Date of this Version
Published in Transactions of the American Fisheries Society 143 (2014), pp 845–855.
Throughout their range, Yellow Perch Perca flavescens are an important ecological and economic component of many fisheries, but they often exhibit highly variable recruitment. Much research effort has been devoted to better understanding the mechanisms responsible for these erratic recruitment patterns, yet few studies have examined this process at the detail necessary to reveal complex interactions that may exist across multiple early life stages. Our current understanding of the early life recruitment patterns of Yellow Perch suggests a strong abiotic component. Using existing information, we developed three working hypotheses to examine Yellow Perch recruitment at two larval stages (5–14 and 15–24 d old) and to further identify the overarching mechanisms (abiotic versus biotic) related to Yellow Perch recruitment in 332-ha Pelican Lake, Nebraska, during 2004–2012. Larval Yellow Perch growth and mortality were largely regulated by hatching date, temperature, and zooplankton availability.
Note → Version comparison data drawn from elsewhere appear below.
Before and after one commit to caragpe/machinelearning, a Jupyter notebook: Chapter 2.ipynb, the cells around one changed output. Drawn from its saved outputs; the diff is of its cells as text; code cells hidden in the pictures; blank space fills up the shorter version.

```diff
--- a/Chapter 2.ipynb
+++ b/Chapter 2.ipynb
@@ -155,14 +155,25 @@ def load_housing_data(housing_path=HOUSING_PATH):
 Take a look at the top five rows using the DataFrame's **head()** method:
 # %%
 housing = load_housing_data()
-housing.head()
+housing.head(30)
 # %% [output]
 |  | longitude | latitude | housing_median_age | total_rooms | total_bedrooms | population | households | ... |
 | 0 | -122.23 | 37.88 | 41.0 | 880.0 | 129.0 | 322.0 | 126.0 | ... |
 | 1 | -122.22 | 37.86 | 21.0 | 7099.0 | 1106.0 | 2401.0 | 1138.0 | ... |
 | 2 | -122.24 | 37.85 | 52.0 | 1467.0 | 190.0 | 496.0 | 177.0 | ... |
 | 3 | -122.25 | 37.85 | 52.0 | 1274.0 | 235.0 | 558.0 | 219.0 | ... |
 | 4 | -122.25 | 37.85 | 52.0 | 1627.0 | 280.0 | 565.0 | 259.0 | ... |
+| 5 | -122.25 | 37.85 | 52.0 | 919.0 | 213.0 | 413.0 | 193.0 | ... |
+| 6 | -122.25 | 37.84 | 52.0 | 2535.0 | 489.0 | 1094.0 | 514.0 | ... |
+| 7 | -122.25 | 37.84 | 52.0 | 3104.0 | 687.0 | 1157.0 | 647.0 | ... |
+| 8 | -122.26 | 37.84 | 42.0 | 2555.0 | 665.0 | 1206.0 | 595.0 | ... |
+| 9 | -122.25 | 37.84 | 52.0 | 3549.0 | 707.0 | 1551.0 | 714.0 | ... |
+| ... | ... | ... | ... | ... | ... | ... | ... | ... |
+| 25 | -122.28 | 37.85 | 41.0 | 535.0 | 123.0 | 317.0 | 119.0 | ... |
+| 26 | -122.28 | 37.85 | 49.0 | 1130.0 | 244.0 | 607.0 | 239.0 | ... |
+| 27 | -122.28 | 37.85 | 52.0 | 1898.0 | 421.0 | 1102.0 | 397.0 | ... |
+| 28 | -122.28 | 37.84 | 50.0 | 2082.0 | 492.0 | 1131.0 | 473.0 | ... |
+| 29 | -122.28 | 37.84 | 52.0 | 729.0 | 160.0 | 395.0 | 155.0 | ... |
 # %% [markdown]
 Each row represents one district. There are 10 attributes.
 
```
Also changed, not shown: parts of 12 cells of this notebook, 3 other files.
The growth of young larval Yellow Perch (5–14 d old) was positively related to temperature and hatch date; that of old larval perch (15–24 d old) was positively related to water temperature and postlarval age-0 (≤25 mm TL) Yellow Perch density but negatively related to the available preferred zooplankton biomass. Mortality was inversely related to total zooplankton biomass and water temperature. Our results describe a model with two potential Yellow Perch recruitment bottlenecks, one immediately posthatch that is regulated by hatch date and temperature and another during the older larval stage that is regulated by temperature and zooplankton.